Diversity = Immigrants
Kristen Holmes, Westridge Middle School – Overland Park, KS
For many middle school students, especially those who are immigrants, it is hard to understand how history is relevant to their lives, which makes it challenging to engage students in the content. The reality in the United States is that nearly all Americans’ genealogy includes immigration. However, In today’s society, where immigration is a hotly contested topic, students who are first- and second-generation immigrants (one-third of my school’s population) face another challenge: assimilating into a culture that is not wholly accepting of them.
Therefore, I used my Fund for Teachers grant to research at major European emigration ports the experiences of American immigrants in the 19th and 20th centuries to encourage students’ exploration of their heritage and promote personal connections to history.
I followed the footsteps of millions of emigrants from their native country to the United States by researching at the following emigration museums:
- the Migration Museum Project of London
- the Red Star Line Museum in Antwerp
- the German Emigration Center in Bremerhaven
- the Ballinstadt Emigration Museum in Hamburg
Prior to my fellowship, I did not expect to feel truly immersed in the
experiences of migrants from centuries past. Museums can only provide a
glimpse into the experience, or so I thought. The nature of the museums I
visited and my itinerary truly exposed me to the culture, challenges
and rewards of migration. The museums, particularly the German Immigration Center, provided an interactive, authentic experience that I
could not otherwise have obtained. Reading migrant stories and watching
documentaries does not provide the same understanding as visiting these
places and literally walking in the footsteps of millions of migrants.
“Living,” even for a few moments, in the quarters of third class, second
class and first class highly engaged me as a learner. I was eager to
learn and now have a deeper understanding of the challenges,
tribulations, conditions and experiences of migrants.
The impact my fellowship had on my career is most evident in both my
curricular knowledge and my passion for engaging students in Social
Studies. While I have always been passionate about teaching and engaging
students, my approach has changed. Despite having traveled
internationally and domestically several times in my life, none of my
travels have been so inspiring, personally or professionally, as my
fellowship. I learned so much about European emigration, genealogical
research, the Industrial Revolution and my own family history. Months
later, I still think about my fellowship experiences every day and use
them to develop new ideas for curricular activities, to fuel my energy
tank and to inspire my students to pursue their own interests and
My experiences drive my lesson planning. I created new
activities and projects, modified my teaching style to increase student
engagement. Students are asking more questions, researching
topics in more depth and making more connections to history than in
years past. While still meeting curricular scope and sequence, I have
worked hard to create time for students to explore topics of interest
in-depth and participate in interactive learning activities. This

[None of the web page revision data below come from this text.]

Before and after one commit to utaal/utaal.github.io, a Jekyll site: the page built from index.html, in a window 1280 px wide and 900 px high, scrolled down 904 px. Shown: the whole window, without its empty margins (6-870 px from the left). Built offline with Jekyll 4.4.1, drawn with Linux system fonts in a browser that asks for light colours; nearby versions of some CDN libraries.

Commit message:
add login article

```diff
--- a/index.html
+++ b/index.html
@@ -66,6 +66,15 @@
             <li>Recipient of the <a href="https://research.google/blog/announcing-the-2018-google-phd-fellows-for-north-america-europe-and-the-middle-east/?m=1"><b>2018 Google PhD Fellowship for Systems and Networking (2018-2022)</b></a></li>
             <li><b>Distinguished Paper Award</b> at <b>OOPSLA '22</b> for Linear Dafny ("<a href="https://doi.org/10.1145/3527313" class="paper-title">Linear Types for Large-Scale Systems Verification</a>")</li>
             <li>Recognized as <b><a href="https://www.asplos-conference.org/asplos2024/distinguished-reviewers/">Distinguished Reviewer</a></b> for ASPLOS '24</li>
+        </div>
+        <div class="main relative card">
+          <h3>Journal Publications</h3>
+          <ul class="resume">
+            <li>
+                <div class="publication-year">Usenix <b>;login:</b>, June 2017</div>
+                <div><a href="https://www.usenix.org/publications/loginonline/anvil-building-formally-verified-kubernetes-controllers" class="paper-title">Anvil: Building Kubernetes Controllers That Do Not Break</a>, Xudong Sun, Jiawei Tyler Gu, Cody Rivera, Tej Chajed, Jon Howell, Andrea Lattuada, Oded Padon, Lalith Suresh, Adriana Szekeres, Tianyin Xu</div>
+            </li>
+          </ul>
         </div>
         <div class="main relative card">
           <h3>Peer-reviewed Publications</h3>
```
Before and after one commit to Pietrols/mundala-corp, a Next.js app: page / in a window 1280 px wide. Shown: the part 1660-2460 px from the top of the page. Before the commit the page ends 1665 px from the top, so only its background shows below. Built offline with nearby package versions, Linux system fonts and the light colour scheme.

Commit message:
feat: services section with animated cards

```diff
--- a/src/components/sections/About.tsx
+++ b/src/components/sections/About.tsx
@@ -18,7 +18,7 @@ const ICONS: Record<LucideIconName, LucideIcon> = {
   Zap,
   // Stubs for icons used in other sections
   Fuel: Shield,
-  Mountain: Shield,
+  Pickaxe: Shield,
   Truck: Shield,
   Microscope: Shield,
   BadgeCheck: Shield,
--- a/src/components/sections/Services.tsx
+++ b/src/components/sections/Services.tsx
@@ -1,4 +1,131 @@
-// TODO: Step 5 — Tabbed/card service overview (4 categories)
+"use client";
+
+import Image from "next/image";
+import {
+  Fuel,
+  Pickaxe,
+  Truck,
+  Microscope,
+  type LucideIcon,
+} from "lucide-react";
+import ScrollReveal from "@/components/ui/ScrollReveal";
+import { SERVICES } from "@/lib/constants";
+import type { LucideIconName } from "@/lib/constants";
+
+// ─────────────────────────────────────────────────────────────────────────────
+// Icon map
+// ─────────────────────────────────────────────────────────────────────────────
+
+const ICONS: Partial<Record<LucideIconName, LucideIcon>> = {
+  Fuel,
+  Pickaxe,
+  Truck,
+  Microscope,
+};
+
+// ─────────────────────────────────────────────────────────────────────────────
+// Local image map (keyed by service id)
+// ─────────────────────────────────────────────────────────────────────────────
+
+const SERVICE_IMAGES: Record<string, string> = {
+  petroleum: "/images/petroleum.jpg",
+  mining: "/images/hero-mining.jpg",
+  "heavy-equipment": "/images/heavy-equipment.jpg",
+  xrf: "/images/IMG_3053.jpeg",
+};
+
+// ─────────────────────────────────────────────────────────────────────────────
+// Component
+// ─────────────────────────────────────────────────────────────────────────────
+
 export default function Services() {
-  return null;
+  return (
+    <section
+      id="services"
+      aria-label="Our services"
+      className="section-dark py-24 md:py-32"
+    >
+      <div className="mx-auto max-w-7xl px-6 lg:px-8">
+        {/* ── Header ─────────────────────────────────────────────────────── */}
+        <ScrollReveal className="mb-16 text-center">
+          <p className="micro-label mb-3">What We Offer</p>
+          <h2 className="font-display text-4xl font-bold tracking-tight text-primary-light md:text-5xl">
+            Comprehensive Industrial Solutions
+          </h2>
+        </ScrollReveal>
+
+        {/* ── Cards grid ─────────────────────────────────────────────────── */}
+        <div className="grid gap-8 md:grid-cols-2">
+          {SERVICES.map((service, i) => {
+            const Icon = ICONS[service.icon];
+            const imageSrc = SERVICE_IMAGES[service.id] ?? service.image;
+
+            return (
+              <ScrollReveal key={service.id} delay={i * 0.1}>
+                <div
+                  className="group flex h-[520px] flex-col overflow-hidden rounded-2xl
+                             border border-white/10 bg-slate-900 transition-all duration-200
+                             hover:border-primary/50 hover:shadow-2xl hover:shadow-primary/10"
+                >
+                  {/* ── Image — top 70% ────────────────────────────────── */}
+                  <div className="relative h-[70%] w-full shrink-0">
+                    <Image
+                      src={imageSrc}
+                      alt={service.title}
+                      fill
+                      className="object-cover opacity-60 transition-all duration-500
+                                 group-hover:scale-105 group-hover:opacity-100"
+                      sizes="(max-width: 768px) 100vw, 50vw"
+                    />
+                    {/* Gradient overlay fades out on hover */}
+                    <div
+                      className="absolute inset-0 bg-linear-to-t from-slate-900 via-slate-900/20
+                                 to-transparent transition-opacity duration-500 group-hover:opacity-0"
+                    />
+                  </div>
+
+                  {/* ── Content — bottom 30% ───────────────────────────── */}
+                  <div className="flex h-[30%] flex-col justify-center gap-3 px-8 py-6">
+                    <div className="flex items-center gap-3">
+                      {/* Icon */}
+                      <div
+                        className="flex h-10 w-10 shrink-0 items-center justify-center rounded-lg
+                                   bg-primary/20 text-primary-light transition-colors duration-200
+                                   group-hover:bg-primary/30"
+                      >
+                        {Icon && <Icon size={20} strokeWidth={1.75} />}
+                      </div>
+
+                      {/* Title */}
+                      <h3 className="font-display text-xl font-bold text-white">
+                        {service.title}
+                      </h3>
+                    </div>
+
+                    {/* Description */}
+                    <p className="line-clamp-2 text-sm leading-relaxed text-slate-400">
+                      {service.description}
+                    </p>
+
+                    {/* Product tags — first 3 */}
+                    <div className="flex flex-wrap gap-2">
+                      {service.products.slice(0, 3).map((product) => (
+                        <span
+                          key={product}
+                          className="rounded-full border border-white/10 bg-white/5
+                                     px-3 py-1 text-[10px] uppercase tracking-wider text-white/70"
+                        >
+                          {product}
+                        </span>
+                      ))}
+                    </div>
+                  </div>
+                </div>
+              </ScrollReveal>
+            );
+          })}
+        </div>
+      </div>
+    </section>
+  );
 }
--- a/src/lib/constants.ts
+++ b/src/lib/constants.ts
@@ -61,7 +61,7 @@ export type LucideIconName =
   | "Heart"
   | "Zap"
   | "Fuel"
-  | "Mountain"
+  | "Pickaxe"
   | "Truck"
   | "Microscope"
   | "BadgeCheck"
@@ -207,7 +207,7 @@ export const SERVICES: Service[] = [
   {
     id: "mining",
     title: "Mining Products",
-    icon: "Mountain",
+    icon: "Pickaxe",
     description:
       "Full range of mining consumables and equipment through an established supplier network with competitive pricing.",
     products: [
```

challenged me in the past, and scared me a little, because of time
constraints. However, sharing my passion for learning and my experiences
as a Fund for Teachers Fellow with my students has changed my teaching
in ways that words cannot explain.
I incorporated a new protocol to enhance the community students
feel amongst their peers in my classroom. Students have the opportunity
at least once a week to share their experiences outside of the
classroom, their celebrations and even their struggles. Each student
has the opportunity to speak once, without response, then students can
ask questions or make other connections with their classmates. Students
who do not normally speak are beginning to share. The impact is
invaluable and I am hopeful that it cultivates more meaningful
discussions about modern-day immigration and tolerance in the United
Finally, this spring our school hosts an annual Diversity Day. This year, thanks to funds remaining from my FFT grant, flags representing each student’s home country now adorn walls of our school’s multipurpose room. There is certainly a buzz of excitement in the air as students and staff discuss these flags and the diversity they represent.
Though my fellowship was officially only two weeks in length, it will truly be a valuable lifelong learning experience and has enhanced my teaching in ways I cannot explain. It was a truly an incredible and meaningful experience an reinvigorated me as a teacher. I walked away with enough knowledge to teach an entire course about migration and am inspired to develop meaningful, interactive lessons for each unit in our curriculum. Stepping outside of my comfort zone during my fellowship gave me the courage and confidence to implement new strategies in my classroom and to step into new leadership roles in my community.
Kristen Holmes is dedicated to teaching a subject she loves through creative and meaningful lessons. A teacher for nine years, she believes in exposing students to world cultures to develop tolerant and active global citizens. You can follow her fellowship across Europe on the blog she maintained for students here.